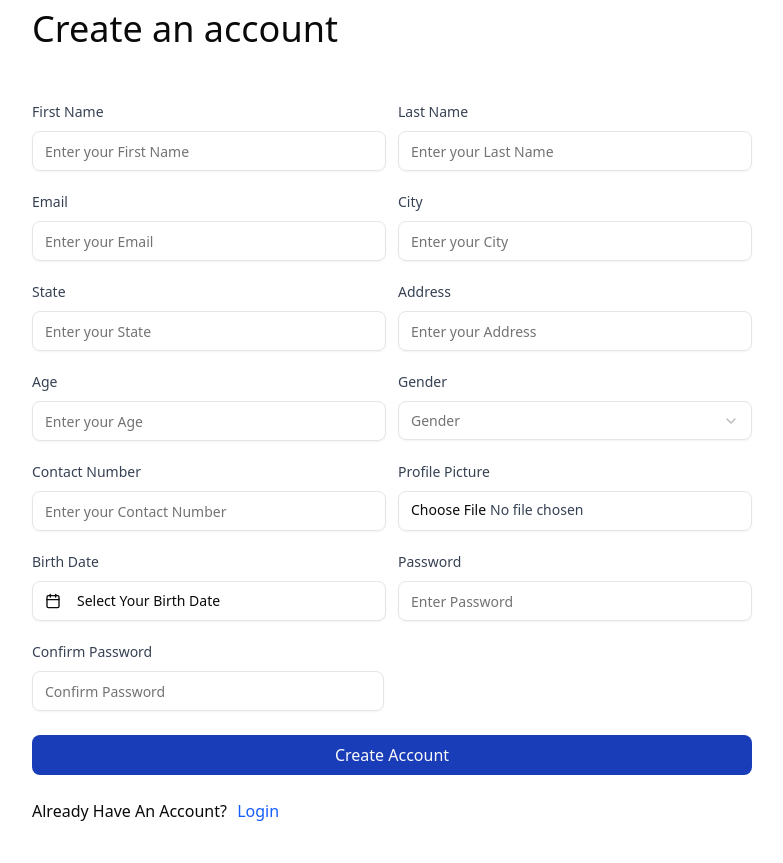
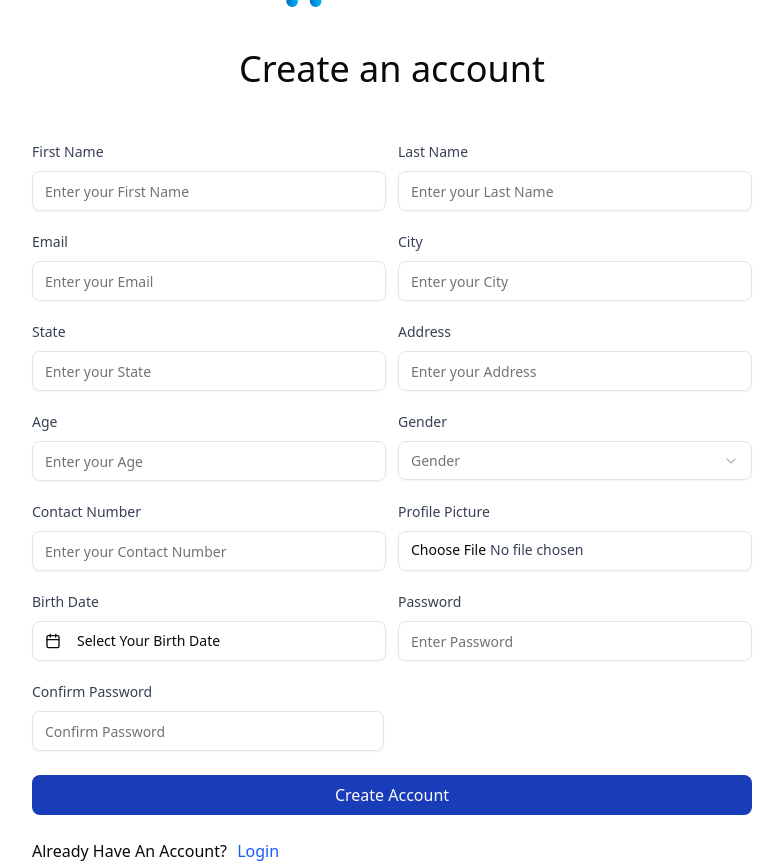
Before and after one commit to krushna-simform/05-e-commerce, a React (Vite) app: page /sign-up in a window 1280 px wide. Shown: the whole page, without its empty margins (248-1031 px from the left). Before the commit the page ends 823 px from the top, so only its background shows below. Built offline with nearby package versions, Linux system fonts and the light colour scheme.

Commit message:
FEATURE: update sign-up page ui

```diff
--- a/src/auth/components/SignUpForm.tsx
+++ b/src/auth/components/SignUpForm.tsx
@@ -24,7 +24,7 @@ export const SignUpForm = () => {
   return (
     <div className="flex h-full items-center justify-center">
       <div className="flex flex-col w-180 gap-6">
-        <p className="text-4xl font-medium my-8" role="heading">
+        <p className="text-4xl font-medium my-8 text-center" role="heading">
           Create an account
         </p>
 
--- a/src/auth/pages/SignUp.tsx
+++ b/src/auth/pages/SignUp.tsx
@@ -1,13 +1,16 @@
-import { AuthImgShowcase } from "../components/AuthImgShowcase";
-import { SignUpForm } from "../components/SignUpForm";
+import { SignUpForm } from "@/auth/components/SignUpForm";
+import clickCartIcon from "/icons/logo.png";
 
 const SignUp = () => {
   return (
-    <div className="flex h-[100vh]">
+    <div className="flex flex-col items-center justify-center h-[100vh]">
+      <div className="flex items-center gap-3">
+        <img src={clickCartIcon} alt="ClickCart" className="h-20 w-20" />
+        <span className="text-5xl font-medium bg-gradient-to-r from-[#0792dd] to-indigo-600 bg-clip-text text-transparent">
+          ClickCart
+        </span>
+      </div>
       <div>
-        <AuthImgShowcase />
-      </div>
-      <div className="flex-1">
         <SignUpForm />
       </div>
     </div>
```
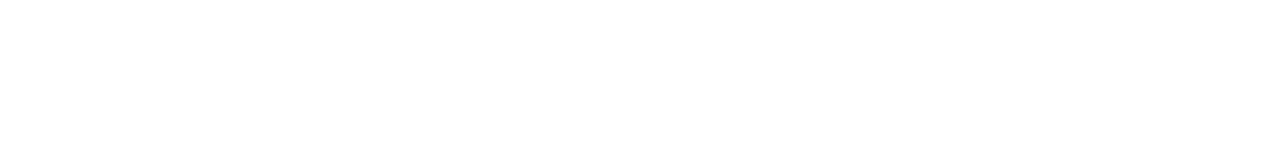
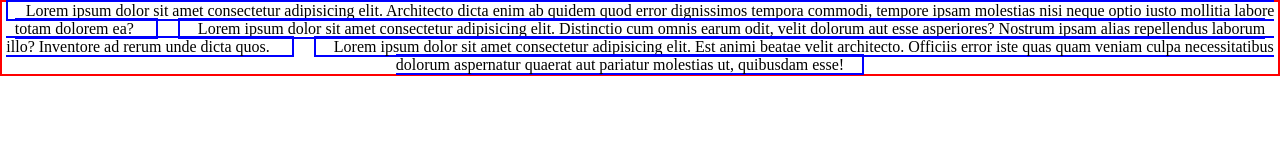
Before and after one commit to bellavieiraa/display-inline, a plain HTML site: page index.html in a window 1280 px wide. Drawn offline with Linux system fonts and the light colour scheme.

Commit message:
atividade finalizada

```diff
--- a/index.html
+++ b/index.html
@@ -4,9 +4,22 @@
     <meta charset="UTF-8">
     <meta http-equiv="X-UA-Compatible" content="IE=edge">
     <meta name="viewport" content="width=device-width, initial-scale=1.0">
+    <link rel="stylesheet" href="style.css">
     <title>Display Inline</title>
 </head>
 <body>
+    <main>
+        <div>
+            Lorem ipsum dolor sit amet consectetur adipisicing elit. Architecto dicta enim ab quidem quod error dignissimos tempora commodi, tempore ipsam molestias nisi neque optio iusto mollitia labore totam dolorem ea?
+        </div>
 
+        <div>
+            Lorem ipsum dolor sit amet consectetur adipisicing elit. Distinctio cum omnis earum odit, velit dolorum aut esse asperiores? Nostrum ipsam alias repellendus laborum illo? Inventore ad rerum unde dicta quos.
+        </div>
+
+        <div>
+            Lorem ipsum dolor sit amet consectetur adipisicing elit. Est animi beatae velit architecto. Officiis error iste quas quam veniam culpa necessitatibus dolorum aspernatur quaerat aut pariatur molestias ut, quibusdam esse!
+        </div>
+    </main>
 </body>
 </html>
--- /dev/null
+++ b/style.css
@@ -0,0 +1,17 @@
+*{
+    margin: 0;
+    padding: 0;
+    box-sizing: border-box;
+}
+
+main {
+    border: 2px solid red;
+    text-align: center;
+}
+
+div{
+    border: 2px solid blue;
+    display: inline;
+    margin-right: 20px;
+    padding-inline: 18px;
+}
```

****************

• Required action:
Within this listing, how many lines hold "components"? Give the number alone.

• Output below:
5